Web page edit records:
====================
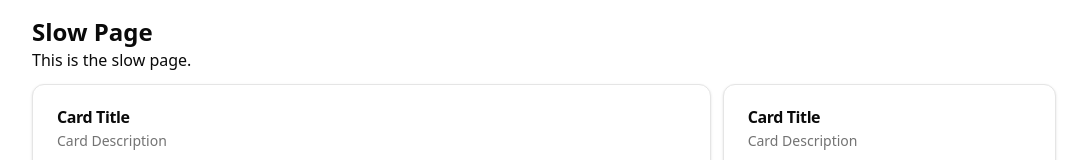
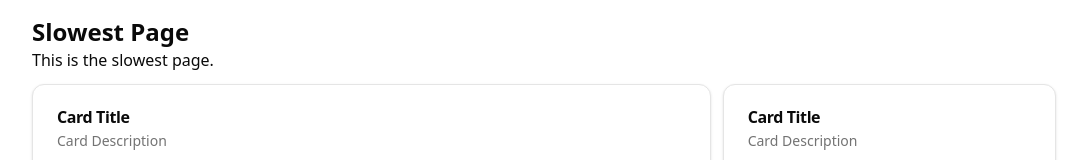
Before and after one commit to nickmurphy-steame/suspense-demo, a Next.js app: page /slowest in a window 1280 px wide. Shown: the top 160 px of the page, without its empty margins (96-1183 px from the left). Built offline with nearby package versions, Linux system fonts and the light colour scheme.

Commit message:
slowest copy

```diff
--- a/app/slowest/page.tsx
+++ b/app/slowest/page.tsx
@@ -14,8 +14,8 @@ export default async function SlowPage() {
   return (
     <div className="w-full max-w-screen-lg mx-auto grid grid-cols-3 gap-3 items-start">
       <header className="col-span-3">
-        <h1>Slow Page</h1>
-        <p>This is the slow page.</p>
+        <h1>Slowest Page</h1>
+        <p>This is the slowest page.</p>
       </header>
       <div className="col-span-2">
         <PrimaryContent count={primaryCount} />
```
====================
Using the data above, return each line that includes the word "className".

Written solution —
     <div className="w-full max-w-screen-lg mx-auto grid grid-cols-3 gap-3 items-start">
       <header className="col-span-3">
       <div className="col-span-2">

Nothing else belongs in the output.